As those both inside and outside the program have learned over the last two-plus months, the same can be applied to Agbaji's own personal status.

Agbaji burst onto the scene, the freshman’s redshirt pulled on the heels of a season-ending injury to junior center Udoka Azubuike and ahead of a 77-68 victory over TCU on Jan. 9 at Allen Fieldhouse. He played 25 minutes in that first tilt, and it was off to the races: Across his first 12 career games, Agbaji averaged 10.6 points and 5.2 rebounds while hitting 53.5 percent of his field goal attempts and 41.9 percent of his tries from 3-point range. Agbaji posted three 20-plus-point efforts in a five-game run from Jan. 29 to Feb. 11, a stretch that had some talking NBA Draft — as in, this year's NBA Draft.

To say the time since has been a struggle would be an understatement.

The Jayhawks’ last eight games have seen Agbaji average 5.5 points on 30-percent shooting with just a 19.4-percent clip from 3-point range, with his rebounds per game also dipping to 4.1. Across KU’s three-game stay in last week’s Big 12 Tournament, Agbaji scored 16 combined points on 7-for-21 shooting, his minutes played dropping each contest.

Agbaji acknowledged his 20-game season has been a whirlwind experience, both for good and bad.

“Obviously, you know, I haven’t been doing so good,” Agbaji said, “but I’m just trying to do the right things to help my team and put them in the right position to win.”

The 6-foot-5, 210-pounder out of Kansas City, Mo., has struggled so much of late that No. 4-seeded KU (25-9) may opt for sophomore Marcus Garrett in its starting lineup in the 3 p.m. Thursday opener at the NCAA Tournament against No. 13-seeded Northeastern (23-10) at Vivint Smart Home Arena. While that decision remains to be announced, Garrett isn’t expecting Agbaji to react poorly either way.

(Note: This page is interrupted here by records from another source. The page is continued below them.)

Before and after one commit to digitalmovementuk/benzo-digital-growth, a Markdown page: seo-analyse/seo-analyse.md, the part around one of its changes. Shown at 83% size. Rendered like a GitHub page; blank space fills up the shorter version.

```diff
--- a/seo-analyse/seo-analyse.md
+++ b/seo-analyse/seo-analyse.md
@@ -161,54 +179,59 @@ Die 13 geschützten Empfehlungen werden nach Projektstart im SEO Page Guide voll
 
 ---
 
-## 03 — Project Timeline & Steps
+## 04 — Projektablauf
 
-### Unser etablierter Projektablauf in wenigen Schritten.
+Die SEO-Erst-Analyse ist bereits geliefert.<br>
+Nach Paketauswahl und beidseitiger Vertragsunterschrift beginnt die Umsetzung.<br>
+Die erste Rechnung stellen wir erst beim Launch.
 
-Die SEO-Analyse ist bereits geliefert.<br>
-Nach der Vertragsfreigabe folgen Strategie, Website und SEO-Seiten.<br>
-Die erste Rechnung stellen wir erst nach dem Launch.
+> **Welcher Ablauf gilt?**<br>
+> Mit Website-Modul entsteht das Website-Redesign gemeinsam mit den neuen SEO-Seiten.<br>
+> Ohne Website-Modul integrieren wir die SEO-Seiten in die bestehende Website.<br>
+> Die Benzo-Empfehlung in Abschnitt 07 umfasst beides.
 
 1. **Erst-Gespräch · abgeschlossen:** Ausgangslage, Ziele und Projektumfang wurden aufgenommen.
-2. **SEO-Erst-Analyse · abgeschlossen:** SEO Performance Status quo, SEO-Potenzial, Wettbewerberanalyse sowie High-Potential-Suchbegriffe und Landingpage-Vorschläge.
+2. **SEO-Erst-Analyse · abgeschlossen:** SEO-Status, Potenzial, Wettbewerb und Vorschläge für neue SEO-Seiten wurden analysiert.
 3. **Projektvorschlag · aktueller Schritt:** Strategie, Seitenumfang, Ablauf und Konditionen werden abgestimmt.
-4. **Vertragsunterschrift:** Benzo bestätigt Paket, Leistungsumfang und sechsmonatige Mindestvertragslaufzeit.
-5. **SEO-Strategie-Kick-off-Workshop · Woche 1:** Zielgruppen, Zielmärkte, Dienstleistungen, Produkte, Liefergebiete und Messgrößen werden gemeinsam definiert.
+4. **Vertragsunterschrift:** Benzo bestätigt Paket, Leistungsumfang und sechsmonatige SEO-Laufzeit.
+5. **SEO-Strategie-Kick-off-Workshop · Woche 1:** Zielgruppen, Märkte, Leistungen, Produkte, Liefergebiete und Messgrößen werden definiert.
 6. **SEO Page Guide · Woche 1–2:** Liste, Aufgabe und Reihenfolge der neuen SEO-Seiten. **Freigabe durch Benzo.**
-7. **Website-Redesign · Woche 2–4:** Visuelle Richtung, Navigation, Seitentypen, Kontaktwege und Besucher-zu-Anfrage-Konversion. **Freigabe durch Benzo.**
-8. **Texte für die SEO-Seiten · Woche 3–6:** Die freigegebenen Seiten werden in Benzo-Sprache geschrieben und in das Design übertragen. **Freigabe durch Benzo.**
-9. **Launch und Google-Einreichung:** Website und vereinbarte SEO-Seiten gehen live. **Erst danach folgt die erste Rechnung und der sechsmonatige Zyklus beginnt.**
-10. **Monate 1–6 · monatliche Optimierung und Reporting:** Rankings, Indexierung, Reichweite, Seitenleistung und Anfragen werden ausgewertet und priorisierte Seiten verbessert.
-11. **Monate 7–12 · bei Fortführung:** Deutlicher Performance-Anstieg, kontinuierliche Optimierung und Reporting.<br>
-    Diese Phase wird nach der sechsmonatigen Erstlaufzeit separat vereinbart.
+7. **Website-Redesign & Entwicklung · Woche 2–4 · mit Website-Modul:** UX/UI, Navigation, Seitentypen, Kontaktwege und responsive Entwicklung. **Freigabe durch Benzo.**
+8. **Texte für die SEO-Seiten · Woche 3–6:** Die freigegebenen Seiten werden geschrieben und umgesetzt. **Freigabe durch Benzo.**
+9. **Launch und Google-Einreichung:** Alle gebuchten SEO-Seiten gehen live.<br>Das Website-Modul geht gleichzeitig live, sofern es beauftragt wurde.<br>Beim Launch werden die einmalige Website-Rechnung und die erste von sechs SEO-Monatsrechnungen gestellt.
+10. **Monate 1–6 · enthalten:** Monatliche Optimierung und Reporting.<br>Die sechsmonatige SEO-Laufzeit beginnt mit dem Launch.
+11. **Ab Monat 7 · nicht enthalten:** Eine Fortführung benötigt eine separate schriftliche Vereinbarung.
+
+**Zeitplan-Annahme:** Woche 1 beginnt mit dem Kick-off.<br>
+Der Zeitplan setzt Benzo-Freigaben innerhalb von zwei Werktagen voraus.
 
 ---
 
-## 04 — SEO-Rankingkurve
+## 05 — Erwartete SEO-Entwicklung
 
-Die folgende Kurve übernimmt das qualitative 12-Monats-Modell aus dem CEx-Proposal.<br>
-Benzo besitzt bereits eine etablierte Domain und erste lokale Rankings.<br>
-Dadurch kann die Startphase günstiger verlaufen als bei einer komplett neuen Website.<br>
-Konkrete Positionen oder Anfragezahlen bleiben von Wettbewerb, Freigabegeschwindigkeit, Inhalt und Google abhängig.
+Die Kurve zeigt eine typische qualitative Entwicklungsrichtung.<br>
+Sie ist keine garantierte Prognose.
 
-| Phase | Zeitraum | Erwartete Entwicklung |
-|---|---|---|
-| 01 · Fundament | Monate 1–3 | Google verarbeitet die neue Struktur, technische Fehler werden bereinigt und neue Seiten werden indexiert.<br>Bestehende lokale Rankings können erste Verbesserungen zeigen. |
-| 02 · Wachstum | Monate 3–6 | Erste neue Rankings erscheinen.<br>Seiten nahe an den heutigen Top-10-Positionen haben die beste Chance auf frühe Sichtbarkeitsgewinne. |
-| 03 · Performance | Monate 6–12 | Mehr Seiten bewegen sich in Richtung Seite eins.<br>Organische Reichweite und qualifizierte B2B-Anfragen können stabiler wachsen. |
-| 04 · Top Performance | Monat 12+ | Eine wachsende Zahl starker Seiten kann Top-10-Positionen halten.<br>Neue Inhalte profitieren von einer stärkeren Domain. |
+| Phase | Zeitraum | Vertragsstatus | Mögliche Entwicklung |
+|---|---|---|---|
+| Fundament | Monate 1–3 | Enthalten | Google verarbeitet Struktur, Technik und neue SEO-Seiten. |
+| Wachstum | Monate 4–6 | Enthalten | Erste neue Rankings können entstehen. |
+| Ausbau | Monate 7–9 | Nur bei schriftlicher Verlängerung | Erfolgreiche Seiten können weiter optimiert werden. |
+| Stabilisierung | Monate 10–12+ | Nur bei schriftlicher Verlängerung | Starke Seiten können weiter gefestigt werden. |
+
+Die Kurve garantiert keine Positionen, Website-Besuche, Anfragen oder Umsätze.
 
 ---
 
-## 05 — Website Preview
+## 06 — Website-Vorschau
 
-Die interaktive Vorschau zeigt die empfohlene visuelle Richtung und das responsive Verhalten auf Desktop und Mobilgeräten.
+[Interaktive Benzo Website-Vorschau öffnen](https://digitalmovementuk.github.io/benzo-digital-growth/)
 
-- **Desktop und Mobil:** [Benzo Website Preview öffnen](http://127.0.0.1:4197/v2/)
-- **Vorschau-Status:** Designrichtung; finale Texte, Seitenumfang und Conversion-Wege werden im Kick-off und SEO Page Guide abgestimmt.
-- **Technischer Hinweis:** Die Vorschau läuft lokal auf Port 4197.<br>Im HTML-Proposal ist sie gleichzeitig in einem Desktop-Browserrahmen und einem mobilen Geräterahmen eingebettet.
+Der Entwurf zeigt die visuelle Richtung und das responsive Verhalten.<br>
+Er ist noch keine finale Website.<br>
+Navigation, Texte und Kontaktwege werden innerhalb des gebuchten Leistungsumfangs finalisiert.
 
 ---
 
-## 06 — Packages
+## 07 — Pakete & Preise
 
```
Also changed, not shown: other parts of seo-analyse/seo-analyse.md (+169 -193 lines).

“He’s not worried about it,” Garrett said of Agbaji’s slump. “I mean, every time it’s a new game, he’ll still go out there, still shoot. That’s what he does. I think he’s not really worried about the makes right now. ...

"I don’t think his facial expression ever changes. You really can’t even tell what’s really going on.”

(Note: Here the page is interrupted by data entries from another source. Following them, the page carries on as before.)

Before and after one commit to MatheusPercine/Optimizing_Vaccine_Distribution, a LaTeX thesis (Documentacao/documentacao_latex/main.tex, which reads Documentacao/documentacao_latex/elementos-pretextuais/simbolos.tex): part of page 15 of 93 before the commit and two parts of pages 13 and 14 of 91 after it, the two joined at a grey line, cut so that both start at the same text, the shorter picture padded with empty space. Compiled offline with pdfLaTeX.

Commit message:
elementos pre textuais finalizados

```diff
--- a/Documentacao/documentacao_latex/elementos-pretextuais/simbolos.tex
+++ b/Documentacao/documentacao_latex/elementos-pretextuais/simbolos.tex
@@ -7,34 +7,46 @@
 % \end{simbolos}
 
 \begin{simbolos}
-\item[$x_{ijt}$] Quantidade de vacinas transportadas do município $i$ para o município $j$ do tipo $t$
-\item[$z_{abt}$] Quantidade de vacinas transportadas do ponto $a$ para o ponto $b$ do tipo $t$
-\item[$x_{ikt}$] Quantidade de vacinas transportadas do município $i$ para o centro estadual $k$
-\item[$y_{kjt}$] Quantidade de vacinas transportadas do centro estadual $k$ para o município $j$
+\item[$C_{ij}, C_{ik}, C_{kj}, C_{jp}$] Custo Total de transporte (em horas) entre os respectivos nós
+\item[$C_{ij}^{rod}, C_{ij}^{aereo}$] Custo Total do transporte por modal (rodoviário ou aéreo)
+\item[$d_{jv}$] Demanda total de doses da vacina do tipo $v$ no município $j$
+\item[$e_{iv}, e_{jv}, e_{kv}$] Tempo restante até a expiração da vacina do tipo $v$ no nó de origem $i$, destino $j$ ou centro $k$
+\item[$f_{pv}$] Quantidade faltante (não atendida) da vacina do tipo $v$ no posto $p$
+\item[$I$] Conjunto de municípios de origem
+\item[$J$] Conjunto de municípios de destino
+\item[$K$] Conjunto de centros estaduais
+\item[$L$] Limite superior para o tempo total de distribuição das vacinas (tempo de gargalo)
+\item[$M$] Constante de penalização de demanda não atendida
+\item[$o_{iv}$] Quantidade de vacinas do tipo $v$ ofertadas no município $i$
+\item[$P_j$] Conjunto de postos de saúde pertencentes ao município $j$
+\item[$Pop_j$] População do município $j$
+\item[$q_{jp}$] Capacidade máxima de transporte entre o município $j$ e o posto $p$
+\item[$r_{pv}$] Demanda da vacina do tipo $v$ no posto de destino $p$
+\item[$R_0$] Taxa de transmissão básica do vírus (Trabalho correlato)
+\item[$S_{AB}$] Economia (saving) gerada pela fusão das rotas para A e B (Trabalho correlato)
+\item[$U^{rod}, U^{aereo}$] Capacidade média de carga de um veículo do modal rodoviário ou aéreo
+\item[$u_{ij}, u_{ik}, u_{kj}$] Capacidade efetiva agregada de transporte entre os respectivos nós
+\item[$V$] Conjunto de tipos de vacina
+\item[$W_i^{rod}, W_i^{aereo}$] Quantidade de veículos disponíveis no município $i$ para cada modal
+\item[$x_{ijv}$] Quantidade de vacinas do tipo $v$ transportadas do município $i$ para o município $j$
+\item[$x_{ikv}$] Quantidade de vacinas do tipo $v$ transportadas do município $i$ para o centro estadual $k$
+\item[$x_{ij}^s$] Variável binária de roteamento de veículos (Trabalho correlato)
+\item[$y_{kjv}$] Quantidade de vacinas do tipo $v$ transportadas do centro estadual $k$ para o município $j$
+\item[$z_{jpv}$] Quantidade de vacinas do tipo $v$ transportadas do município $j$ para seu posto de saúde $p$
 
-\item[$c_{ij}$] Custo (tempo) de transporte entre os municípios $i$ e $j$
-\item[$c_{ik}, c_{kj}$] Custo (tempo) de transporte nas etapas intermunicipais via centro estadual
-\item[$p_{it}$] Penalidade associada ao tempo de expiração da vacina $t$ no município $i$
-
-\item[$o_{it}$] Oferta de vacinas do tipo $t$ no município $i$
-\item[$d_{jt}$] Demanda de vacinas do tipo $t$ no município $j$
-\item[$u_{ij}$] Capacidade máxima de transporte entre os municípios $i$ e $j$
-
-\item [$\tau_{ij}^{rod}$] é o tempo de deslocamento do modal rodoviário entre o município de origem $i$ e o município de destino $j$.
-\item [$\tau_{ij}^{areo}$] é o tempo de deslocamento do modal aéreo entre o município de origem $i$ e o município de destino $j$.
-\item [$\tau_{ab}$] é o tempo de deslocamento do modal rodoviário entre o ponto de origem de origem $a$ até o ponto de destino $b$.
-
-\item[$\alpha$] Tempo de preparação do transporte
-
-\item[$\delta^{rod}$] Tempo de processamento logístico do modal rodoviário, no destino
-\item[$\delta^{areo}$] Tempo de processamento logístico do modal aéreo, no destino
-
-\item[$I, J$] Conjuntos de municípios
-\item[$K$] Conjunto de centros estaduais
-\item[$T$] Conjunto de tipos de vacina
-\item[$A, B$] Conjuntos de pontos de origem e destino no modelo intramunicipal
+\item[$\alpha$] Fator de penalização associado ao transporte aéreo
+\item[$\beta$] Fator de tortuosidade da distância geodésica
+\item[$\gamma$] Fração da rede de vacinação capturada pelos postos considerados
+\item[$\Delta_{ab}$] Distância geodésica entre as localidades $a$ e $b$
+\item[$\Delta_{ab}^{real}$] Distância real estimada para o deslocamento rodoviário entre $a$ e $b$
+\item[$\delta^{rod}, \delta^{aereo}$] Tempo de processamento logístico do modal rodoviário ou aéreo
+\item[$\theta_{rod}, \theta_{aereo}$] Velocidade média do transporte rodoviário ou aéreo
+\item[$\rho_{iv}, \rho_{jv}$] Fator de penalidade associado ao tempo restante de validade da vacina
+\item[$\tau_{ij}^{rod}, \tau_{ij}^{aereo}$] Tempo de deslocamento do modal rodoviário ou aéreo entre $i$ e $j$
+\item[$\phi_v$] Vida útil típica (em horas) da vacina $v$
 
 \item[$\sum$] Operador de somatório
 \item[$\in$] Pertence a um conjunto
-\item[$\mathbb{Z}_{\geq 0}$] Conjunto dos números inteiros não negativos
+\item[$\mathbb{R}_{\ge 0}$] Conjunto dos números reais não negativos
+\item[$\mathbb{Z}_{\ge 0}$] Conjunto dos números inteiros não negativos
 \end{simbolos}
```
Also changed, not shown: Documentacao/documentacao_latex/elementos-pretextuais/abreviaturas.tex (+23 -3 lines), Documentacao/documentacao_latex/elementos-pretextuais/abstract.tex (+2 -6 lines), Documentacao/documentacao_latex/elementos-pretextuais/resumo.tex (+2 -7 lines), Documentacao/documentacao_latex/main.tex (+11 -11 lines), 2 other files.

Townsend, who made that same observation about Agbaji, concurred.

“When you have a guy that, hey, it’s about the team and whatever is best for the team he’ll do, it’s really valuable,” Townsend said. “Those are the kind of guys that make your team. You have unity and you don’t splinter because one guy is a little upset because he’s not starting and he was before.”

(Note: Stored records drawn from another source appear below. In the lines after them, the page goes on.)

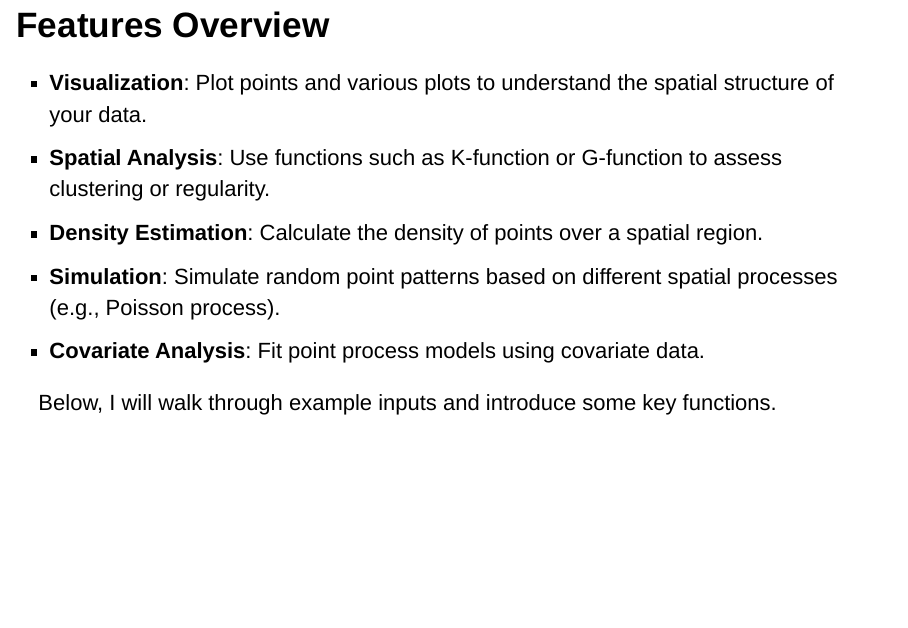
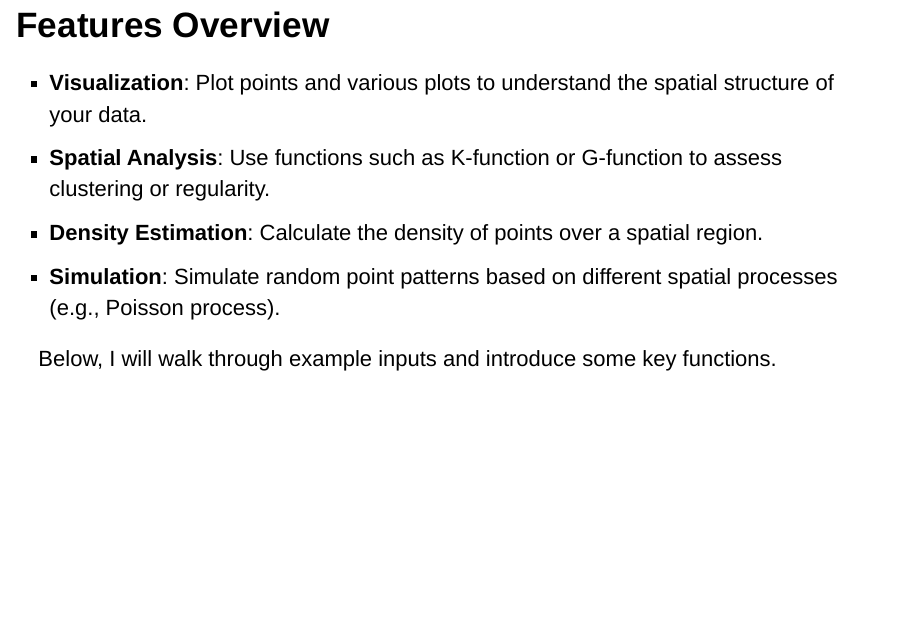
Before and after one commit to ozzyzhou99/GEO511-Spatial-Data-Science, an R Markdown document (Resouce_presentation/Resource_presentation.Rmd): page 6 of 8. Rendered offline with R 4.5, knitr and Pandoc, with nearby package versions; drawn as Slidy slides in place of the format the file asks for.

Commit message:
Final final

```diff
--- a/Resouce_presentation/Resource_presentation.Rmd
+++ b/Resouce_presentation/Resource_presentation.Rmd
@@ -53,7 +53,6 @@ is a statistician at Aalborg University, Denmark. He is an expert in spatial sta
 - **Spatial Analysis**: Use functions such as K-function or G-function to assess clustering or regularity.
 - **Density Estimation**: Calculate the density of points over a spatial region.
 - **Simulation**: Simulate random point patterns based on different spatial processes (e.g., Poisson process).
-- **Covariate Analysis**: Fit point process models using covariate data.
 
 Below, I will walk through example inputs and introduce some key functions.
 
```
Also changed, not shown: Resouce_presentation/Resource_presentation.html.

Agbaji has been a member of the starting lineup since a Jan. 29 contest at Texas, a game which saw the then-budding superstar erupt for 24 points on 8-for-10 shooting. Agbaji’s freakish athleticism was on full display in that contest, with the guard throwing down a left-handed dunk on a fastbreak initiated by a Garrett block from behind on the other end.

Regardless of what his role will be Thursday against the Huskies, Agbaji said he’s identified positives in both. He also believes he's figured out the root of his recent struggles — “I think I just kind of felt kind of too comfortable when I was playing in there,” Agbaji said. “I’ve just got to come out aggressive.”

As he did sporting the redshirt at the outset of the season, Agbaji is once again flying under the radar, a label that could also be applied to the Jayhawks. It's an admittedly odd feeling for the preseason No. 1-ranked team, Agbaji acknowledged, but not one without its benefits.

“Coming in with a little bit of a chip on our shoulder, it’s something new for us,” he said. “I think, you know, we’ve just got to keep fighting through it, keep grinding and we’ll be fine.”

Where does that chip come from?

“I think just a lot of people,” Agbaji responded. “Our expectations, we didn’t do a lot this year, so I think this last run is what we have.”

Regardless of what happens this March, and no matter how Agbaji performs in the potential one-and-done scenario Thursday, the once lightly-recruited prospect already has at least one member of the coaching staff bullish on the future.

“I hope he does finish on a strong note, but he’s a kid that’s going to be the face of the program for the next three or four years, three years for sure if he doesn’t redshirt and we bring him out again,” Townsend said. “He’ll be here. He’s a great kid and a good worker. People, they’re going to love him here just because of the way he plays and how much this place means to him.”